MATERIAL SHOWN:
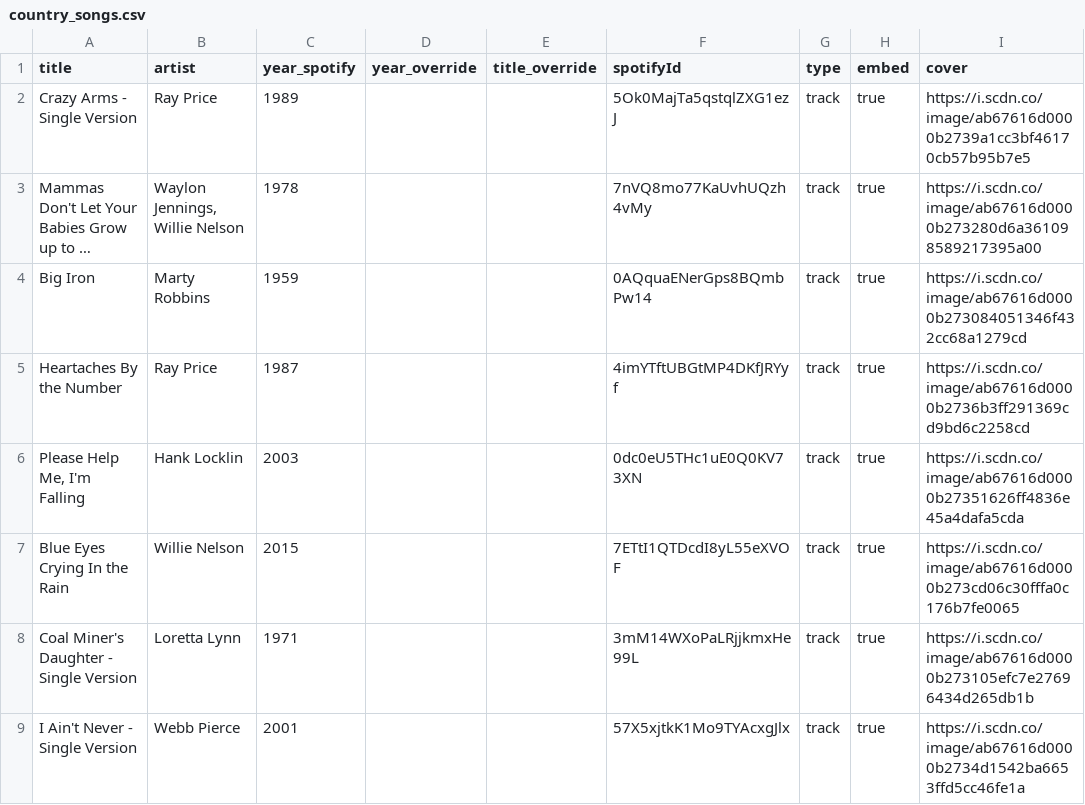
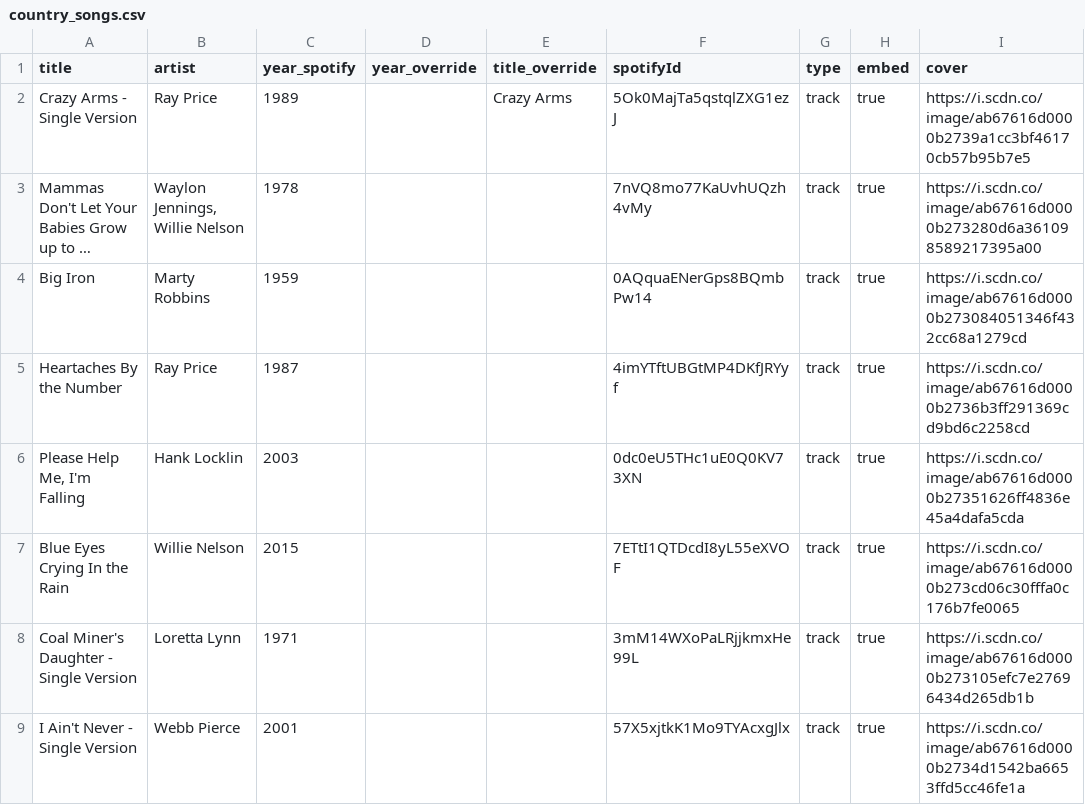
Before and after one commit to JulianGlattki/personal-music-rankings, a CSV file: data/country_songs.csv, drawn as a sheet; only a part is shown; long unchanged cells end in …; the diff names each change by its address in the sheet, - before the commit and + after, or states it on an @@ line.

Commit message:
try to override something

```diff
--- a/data/country_songs.csv
+++ b/data/country_songs.csv
-E2 (title_override): (empty)
+E2 (title_override): Crazy Arms
```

EXERCISE BRIEF:
Throughout the material above, find every line holding "data" and copy it.

RESPONSE TO THE TASK:
Before and after one commit to JulianGlattki/personal-music-rankings, a CSV file: data/country_songs.csv, drawn as a sheet; only a part is shown; long unchanged cells end in …; the diff names each change by its address in the sheet, - before the commit and + after, or states it on an @@ line.
--- a/data/country_songs.csv
+++ b/data/country_songs.csv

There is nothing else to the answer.